Report back every line of the entries that contains "page", exactly as written.

--------------------------------------------------

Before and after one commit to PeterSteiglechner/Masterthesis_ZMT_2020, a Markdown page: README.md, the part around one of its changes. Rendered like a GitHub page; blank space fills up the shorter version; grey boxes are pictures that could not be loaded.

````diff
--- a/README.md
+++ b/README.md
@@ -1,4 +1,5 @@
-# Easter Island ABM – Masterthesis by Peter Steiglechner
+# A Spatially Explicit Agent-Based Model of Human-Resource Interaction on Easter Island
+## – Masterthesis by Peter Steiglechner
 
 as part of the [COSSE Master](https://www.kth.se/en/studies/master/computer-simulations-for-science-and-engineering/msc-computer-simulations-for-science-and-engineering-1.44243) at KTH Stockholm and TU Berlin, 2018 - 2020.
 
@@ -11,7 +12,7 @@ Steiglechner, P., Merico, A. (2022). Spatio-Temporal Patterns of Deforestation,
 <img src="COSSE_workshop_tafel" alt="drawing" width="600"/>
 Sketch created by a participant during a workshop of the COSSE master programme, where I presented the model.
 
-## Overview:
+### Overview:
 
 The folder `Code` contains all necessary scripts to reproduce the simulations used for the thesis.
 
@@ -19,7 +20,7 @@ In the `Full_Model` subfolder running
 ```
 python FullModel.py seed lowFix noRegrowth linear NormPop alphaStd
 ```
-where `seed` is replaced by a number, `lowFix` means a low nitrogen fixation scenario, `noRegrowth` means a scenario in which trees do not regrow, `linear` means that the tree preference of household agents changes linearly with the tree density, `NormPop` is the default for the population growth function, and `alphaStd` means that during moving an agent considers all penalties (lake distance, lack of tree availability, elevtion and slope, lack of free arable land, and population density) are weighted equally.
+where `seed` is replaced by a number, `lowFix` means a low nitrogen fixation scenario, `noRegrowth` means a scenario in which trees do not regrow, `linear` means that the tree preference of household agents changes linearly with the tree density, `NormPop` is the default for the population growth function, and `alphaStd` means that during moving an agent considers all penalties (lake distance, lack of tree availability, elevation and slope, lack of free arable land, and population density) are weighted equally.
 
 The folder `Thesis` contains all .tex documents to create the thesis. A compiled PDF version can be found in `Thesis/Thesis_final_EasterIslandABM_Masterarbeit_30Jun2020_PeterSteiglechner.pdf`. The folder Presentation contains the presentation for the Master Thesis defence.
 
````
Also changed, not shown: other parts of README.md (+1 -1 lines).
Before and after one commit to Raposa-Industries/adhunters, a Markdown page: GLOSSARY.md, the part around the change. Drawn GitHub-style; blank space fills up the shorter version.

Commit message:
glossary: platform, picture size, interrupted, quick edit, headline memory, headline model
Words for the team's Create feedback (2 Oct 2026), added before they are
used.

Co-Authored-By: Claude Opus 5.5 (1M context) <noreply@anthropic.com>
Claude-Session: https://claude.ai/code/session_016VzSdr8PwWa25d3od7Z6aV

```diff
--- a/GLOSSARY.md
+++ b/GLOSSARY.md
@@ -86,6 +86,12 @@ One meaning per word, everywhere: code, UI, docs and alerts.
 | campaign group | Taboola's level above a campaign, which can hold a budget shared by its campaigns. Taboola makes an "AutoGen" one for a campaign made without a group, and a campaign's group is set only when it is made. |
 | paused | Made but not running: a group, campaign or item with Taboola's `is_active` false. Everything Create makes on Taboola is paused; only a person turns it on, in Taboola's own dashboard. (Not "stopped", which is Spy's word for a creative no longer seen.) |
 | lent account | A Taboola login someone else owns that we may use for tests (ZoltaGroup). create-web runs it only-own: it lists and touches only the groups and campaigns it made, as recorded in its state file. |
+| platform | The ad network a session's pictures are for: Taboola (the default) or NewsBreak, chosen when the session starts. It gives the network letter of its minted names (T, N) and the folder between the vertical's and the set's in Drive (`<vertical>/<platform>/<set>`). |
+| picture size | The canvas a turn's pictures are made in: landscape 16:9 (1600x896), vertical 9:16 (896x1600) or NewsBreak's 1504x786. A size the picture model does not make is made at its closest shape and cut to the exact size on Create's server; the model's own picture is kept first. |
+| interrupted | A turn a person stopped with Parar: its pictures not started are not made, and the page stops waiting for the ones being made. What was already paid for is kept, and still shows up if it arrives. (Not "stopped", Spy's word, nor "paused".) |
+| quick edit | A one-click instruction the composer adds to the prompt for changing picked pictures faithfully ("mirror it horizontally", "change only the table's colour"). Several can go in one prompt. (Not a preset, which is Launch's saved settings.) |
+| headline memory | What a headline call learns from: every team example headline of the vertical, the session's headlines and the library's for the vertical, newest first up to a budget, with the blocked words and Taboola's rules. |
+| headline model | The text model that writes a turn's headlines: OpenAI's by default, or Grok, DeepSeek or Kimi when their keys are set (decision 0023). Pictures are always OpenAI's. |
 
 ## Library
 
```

--------------------------------------------------

• [TASK RESPONSE]
Before and after one commit to PeterSteiglechner/Masterthesis_ZMT_2020, a Markdown page: README.md, the part around one of its changes. Rendered like a GitHub page; blank space fills up the shorter version; grey boxes are pictures that could not be loaded.
Before and after one commit to Raposa-Industries/adhunters, a Markdown page: GLOSSARY.md, the part around the change. Drawn GitHub-style; blank space fills up the shorter version.
+| interrupted | A turn a person stopped with Parar: its pictures not started are not made, and the page stops waiting for the ones being made. What was already paid for is kept, and still shows up if it arrives. (Not "stopped", Spy's word, nor "paused".) |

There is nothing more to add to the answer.